"We make a living by what we get, we make a life by what we give." - Sir Winston Churchill

The Politics of Frugality?

By , March 20th, 2008 | 13 Comments »

politics frugality

Since when did choosing to live a frugal life become a political issue? I don’t make a huge deal about my frugal lifestyle, but when it “shows” in public, more and more people are feeling perfectly free to slap some sort of political label on me. Maybe it’s because it’s an election year, because the economy is slumping, or because those rebate checks are being sent out by the government, but suddenly it seems that my personal frugal or environmentally friendly choices are big political issues.

Want some examples? Take the cashier at the store last week who, when I pulled out my reusable bags said, “So, you’re a Gore follower, eh? Bet you’re voting for Hillary.” This weekend an acquaintance and I were talking about the rebate checks being sent out and I mentioned that I would save mine. She told me, “You must be a liberal because the conservatives are doing all they can to save the economy.” Another person, upon hearing that I was opting to repair a broken appliance myself rather than replace it, accused me of being a “hippie tree hugger liberal” who should buy a new appliance so as to create more jobs and put more money into the economy (never mind that buying the parts keeps the local parts guy in business).

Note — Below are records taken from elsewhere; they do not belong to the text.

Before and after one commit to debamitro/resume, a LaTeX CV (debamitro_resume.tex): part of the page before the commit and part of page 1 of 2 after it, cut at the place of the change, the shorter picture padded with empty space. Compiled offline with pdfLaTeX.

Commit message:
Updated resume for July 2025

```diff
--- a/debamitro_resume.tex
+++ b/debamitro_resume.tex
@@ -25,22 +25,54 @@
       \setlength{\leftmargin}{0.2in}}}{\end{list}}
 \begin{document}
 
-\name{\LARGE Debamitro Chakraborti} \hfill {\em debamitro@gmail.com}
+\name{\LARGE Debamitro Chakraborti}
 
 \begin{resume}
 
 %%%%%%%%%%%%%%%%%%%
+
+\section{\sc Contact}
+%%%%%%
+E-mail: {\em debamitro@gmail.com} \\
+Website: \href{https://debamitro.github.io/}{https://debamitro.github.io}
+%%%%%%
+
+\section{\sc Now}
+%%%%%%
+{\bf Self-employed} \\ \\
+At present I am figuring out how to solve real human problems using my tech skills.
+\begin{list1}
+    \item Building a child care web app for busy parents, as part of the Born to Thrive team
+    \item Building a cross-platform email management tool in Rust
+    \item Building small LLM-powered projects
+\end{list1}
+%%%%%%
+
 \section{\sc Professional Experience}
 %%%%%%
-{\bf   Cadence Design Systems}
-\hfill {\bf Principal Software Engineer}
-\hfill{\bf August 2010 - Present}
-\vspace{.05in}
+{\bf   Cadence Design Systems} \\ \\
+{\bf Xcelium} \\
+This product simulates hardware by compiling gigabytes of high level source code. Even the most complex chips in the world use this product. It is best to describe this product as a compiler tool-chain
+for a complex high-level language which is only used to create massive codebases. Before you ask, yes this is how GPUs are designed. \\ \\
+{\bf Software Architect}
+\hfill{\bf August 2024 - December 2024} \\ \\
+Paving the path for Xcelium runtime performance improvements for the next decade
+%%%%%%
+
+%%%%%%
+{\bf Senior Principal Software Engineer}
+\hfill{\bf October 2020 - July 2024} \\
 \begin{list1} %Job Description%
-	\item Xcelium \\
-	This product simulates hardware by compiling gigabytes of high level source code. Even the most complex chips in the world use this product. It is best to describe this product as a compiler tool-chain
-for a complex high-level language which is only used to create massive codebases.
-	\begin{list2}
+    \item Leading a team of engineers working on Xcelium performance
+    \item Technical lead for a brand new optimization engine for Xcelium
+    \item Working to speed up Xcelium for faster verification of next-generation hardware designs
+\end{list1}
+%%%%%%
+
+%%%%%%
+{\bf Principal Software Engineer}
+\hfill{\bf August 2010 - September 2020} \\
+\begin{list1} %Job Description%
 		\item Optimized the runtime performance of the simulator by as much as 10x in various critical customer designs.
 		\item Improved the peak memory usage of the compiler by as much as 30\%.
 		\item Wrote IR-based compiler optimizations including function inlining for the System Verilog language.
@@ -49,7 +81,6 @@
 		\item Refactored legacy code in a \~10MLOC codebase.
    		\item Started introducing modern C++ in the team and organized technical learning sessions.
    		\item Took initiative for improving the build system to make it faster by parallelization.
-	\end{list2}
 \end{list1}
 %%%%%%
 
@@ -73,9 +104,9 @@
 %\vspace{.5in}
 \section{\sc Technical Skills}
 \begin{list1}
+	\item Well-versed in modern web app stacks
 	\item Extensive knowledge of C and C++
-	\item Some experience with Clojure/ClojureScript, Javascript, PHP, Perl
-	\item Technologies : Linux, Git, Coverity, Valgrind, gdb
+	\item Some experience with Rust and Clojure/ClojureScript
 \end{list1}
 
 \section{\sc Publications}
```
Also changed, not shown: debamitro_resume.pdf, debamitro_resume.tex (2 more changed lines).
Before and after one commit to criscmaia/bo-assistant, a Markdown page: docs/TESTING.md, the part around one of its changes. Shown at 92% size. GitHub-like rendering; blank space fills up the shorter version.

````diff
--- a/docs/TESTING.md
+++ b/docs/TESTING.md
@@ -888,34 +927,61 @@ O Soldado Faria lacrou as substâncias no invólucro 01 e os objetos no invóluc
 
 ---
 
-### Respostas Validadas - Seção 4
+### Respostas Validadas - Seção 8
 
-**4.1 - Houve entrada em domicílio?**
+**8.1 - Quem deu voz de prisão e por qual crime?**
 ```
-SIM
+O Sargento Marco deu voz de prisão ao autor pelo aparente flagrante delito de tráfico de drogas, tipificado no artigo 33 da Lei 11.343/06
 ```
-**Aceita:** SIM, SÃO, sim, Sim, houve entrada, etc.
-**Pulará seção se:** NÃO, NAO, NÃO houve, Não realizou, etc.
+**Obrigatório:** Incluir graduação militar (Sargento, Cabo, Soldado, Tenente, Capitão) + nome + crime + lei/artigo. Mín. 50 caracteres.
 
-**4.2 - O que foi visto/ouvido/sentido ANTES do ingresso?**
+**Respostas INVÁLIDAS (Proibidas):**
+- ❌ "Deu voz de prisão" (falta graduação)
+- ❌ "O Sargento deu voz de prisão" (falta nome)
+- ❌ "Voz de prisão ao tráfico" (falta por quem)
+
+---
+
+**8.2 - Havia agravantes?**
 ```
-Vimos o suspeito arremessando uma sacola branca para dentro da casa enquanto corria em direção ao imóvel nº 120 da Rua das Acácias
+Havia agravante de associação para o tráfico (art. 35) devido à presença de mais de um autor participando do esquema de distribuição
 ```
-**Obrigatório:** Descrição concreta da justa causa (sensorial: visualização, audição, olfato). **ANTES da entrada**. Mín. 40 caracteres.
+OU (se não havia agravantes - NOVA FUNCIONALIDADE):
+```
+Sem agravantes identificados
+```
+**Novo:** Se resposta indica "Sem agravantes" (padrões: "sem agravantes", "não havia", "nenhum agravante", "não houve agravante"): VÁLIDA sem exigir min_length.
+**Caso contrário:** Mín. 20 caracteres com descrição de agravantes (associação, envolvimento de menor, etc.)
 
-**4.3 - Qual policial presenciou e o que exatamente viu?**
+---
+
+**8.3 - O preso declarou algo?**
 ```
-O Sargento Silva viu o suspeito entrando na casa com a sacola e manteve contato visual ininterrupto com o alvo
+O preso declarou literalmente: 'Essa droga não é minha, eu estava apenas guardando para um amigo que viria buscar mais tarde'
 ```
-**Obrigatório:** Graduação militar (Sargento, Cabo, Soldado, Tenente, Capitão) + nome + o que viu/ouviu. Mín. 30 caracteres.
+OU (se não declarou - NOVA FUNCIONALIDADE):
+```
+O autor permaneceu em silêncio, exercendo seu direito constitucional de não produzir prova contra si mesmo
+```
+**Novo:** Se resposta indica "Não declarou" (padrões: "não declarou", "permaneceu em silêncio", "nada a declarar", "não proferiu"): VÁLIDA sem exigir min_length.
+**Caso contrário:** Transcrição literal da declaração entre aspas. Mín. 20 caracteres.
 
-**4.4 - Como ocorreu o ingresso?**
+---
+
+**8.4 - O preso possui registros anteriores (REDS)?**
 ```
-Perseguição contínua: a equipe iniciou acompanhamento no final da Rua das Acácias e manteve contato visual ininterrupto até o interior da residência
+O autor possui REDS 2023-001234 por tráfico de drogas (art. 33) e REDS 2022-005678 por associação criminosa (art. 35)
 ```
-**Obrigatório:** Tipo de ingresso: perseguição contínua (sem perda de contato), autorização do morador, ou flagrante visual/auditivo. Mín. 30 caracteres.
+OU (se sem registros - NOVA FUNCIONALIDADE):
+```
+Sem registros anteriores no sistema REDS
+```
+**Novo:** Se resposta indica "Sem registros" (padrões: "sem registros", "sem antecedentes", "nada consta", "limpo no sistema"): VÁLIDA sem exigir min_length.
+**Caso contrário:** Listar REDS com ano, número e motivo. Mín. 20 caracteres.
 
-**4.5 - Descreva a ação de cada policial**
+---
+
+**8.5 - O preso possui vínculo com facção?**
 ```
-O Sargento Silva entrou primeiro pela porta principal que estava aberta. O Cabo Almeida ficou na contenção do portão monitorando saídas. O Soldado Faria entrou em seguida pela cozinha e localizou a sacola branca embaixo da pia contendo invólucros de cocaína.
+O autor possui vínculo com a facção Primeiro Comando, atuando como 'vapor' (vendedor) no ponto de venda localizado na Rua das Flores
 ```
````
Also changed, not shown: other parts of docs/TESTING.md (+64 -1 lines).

These people seem to take it as a personal insult (maybe assault is a better word) against their own political beliefs. If I’m acting in a certain way, it immediately puts me at odds with whatever beliefs they hold. If I’m saving money and they identify with a political party that encourages spending, then I’m automatically against them. If I’m concerned about the environment and their politics dictate that global warming is a fraud, I’m acting against them. On the other hand, other groups of people assume that I share their political ideologies and give me the emotional equivalent of a high five or pat on the back. They thank me for supporting their party. Trouble is, I don’t always agree with their party, either. No matter which way it goes, these people feel free to comment on my “obvious” political leanings which, of course, are all based on inferences they’ve made from their own beliefs. They don’t know anything about me or my choices.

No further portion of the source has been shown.